Anchor Bay Entertainment
Cast: John Carpenter, Joel Schumacher, Len Wiseman, Greg Nicotero, Stan Winston
I have always had a fascination for vampires and vampire movies and I think they are probably one of the most iconic monster images in the entire horror genre. I will not go into detail, exactly why I – like millions of others along with me – am fascinated with vampires, because a bunch of people are doing that in Anchor Bay's latest release "Bloodsucking Cinema."
This Starz documentary sets out to explore the phenomenon of vampires in the movies, how it all started, how they evolved and how modern filmmakers keep pushing the envelope to create vampires that are still refreshing to watch and terrifying after all these years.
While this is not a bad documentary there are a few things I have had issues with. How much they bother you may up to you. To me, any excursion into the realm of movie vampires worth its salt needs to consult some kind of expert, which this documentary does not do. How can any serious elaboration on the subject not include the likes of David Skal, THE authority on movie vampires and author of the tome "Hollywood Gothic" which examines movie vampires in incredible detail. Or how can someone like Paul Jensen be left out, a historian who specialized on Hammer films and most notably, director Terence Fisher who was responsible to create the most iconic of all vampire movies.
Instead we get fanboy gibberish from the likes of Harry Knowles who has absolutely no credentials or clue, and Richard Roeper as the host/voice of the documentary, a man whose taste and understanding of films as art is dubious at best, also. It is hardly surprising then, that as the biggest flaw, the documentary turns out to be rather shallow and doesn't go a whole lot deeper than an EPK.
Nonetheless, "Bloodsucking Cinema" does have its benefits. Featuring interviews with directors who have been pushing the genre in the past decade or so, there is still plenty of information and entertainment value to be found. John Carpenter, Joel Schumacher and Len Wiseman are for example discussing their approach to the vampire in their films, while special effects gurus like Greg Nicotero and the late Stan Winston talk about how they always tried to create new and intriguing ways to portray vampires in the films they worked on. Some recent vampire actors and writers also have their say about the genre, adding their thoughts to the mix.
Spiced up with footage from vampire movies through the ages it is fun to sit through the documentary, if only to reminisce about the genre and be reminded of some of the great movies it produced. The image quality of the release is solid without any defects or blemishes, making for a balanced and enjoyable presentation.
No extras are included on the release.
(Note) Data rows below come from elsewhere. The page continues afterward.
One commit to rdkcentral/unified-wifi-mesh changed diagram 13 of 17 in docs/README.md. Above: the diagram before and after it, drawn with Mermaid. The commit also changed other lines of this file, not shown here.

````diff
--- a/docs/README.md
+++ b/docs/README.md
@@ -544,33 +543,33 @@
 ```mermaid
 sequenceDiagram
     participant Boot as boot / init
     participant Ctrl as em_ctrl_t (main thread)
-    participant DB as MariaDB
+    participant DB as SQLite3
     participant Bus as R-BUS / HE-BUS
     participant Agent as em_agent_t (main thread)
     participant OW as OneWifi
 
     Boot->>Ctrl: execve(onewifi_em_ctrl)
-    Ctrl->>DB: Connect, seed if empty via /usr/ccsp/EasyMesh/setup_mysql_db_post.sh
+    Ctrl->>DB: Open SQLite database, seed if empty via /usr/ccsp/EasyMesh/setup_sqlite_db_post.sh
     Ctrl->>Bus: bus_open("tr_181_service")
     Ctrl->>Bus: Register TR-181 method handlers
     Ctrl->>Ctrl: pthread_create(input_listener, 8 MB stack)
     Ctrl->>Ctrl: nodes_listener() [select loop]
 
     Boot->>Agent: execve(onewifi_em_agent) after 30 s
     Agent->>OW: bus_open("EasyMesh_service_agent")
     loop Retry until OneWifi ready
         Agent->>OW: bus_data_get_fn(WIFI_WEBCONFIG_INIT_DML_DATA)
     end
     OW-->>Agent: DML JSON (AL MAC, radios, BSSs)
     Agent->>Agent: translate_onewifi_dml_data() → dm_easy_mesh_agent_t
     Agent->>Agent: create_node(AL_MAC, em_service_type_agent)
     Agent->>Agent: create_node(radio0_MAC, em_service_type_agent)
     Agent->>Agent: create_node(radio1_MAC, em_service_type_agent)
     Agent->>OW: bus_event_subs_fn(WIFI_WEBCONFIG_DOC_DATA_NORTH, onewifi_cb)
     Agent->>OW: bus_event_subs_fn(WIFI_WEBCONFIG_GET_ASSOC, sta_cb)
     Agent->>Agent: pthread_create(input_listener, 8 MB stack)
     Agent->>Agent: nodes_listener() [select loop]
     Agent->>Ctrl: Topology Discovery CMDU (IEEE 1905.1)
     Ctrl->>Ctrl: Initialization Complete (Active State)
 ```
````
"Bloodsucking Cinema" is not exactly what I had hoped for and extremely shallow in nature. It does not dig deep into the genre but rather settles for the promotion of a few select films and their filmmakers. The lack of real authorities on the subject is definitely taking its toll on the overall product as is the short running length. It is simply not possible to take any documentary seriously that features Harry Knowles as a supposed expert. Overall, this is simply a piece of mainstream TV filler material that now comes to DVD. However, it is fun to watch nonetheless, if only for the montage of clips from genre films throughout the documentary.